Filter task. Return each line of the material that holds the string "Stefano".

Material for this task section start

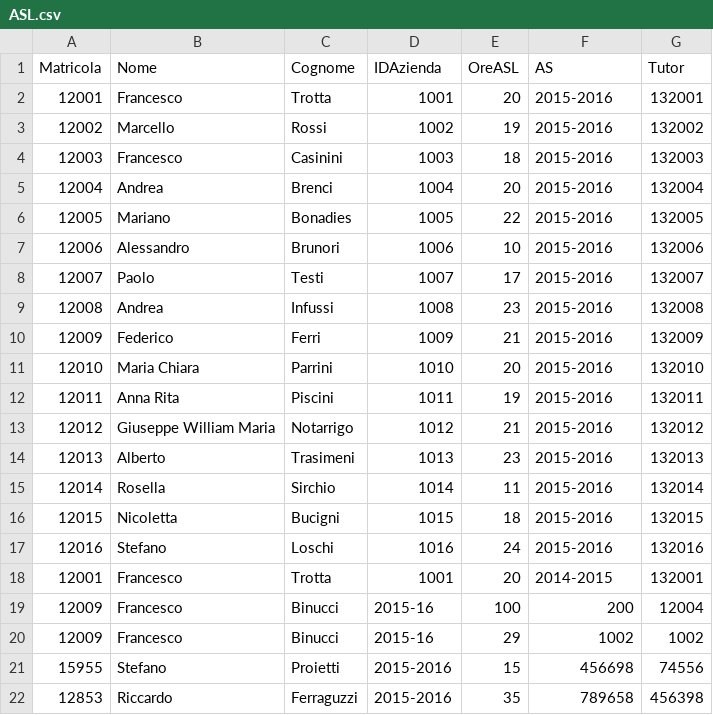
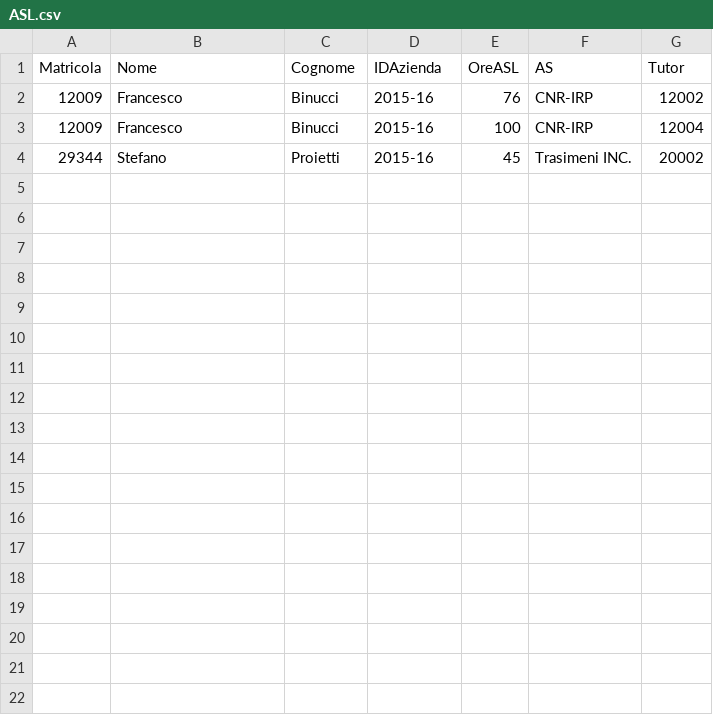
Before and after one commit to frgobbi/Progetto_alternanza-scuola-lavoro, a CSV file: File/ASL.csv, drawn as a sheet.

```diff
--- a/File/ASL.csv
+++ b/File/ASL.csv
@@ -1,22 +1,4 @@
 Matricola;Nome;Cognome;IDAzienda;OreASL;AS;Tutor
-12001;Francesco;Trotta;1001;20;2015-2016;132001
-12002;Marcello;Rossi;1002;19;2015-2016;132002
-12003;Francesco;Casinini;1003;18;2015-2016;132003
-12004;Andrea;Brenci;1004;20;2015-2016;132004
-12005;Mariano;Bonadies;1005;22;2015-2016;132005
-12006;Alessandro;Brunori;1006;10;2015-2016;132006
-12007;Paolo;Testi;1007;17;2015-2016;132007
-12008;Andrea ;Infussi;1008;23;2015-2016;132008
-12009;Federico;Ferri;1009;21;2015-2016;132009
-12010;Maria Chiara;Parrini;1010;20;2015-2016;132010
-12011;Anna Rita;Piscini;1011;19;2015-2016;132011
-12012;Giuseppe William Maria;Notarrigo;1012;21;2015-2016;132012
-12013;Alberto;Trasimeni;1013;23;2015-2016;132013
-12014;Rosella;Sirchio;1014;11;2015-2016;132014
-12015;Nicoletta;Bucigni;1015;18;2015-2016;132015
-12016;Stefano;Loschi;1016;24;2015-2016;132016
-12001;Francesco;Trotta;1001;20;2014-2015;132001
-12009;Francesco;Binucci;2015-16;100;200;12004
-12009;Francesco;Binucci;2015-16;29;1002;1002
-15955;Stefano;Proietti;2015-2016;15;456698;74556
-12853;Riccardo;Ferraguzzi;2015-2016;35;789658;456398
+12009;Francesco;Binucci;2015-16;76;CNR-IRP;12002
+12009;Francesco;Binucci;2015-16;100;CNR-IRP;12004
+29344;Stefano;Proietti;2015-16;45;Trasimeni INC.;20002
```
Also changed, not shown: 9 other files.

Material for this task section end

▶ [Answer space]
-12016;Stefano;Loschi;1016;24;2015-2016;132016
-15955;Stefano;Proietti;2015-2016;15;456698;74556
+29344;Stefano;Proietti;2015-16;45;Trasimeni INC.;20002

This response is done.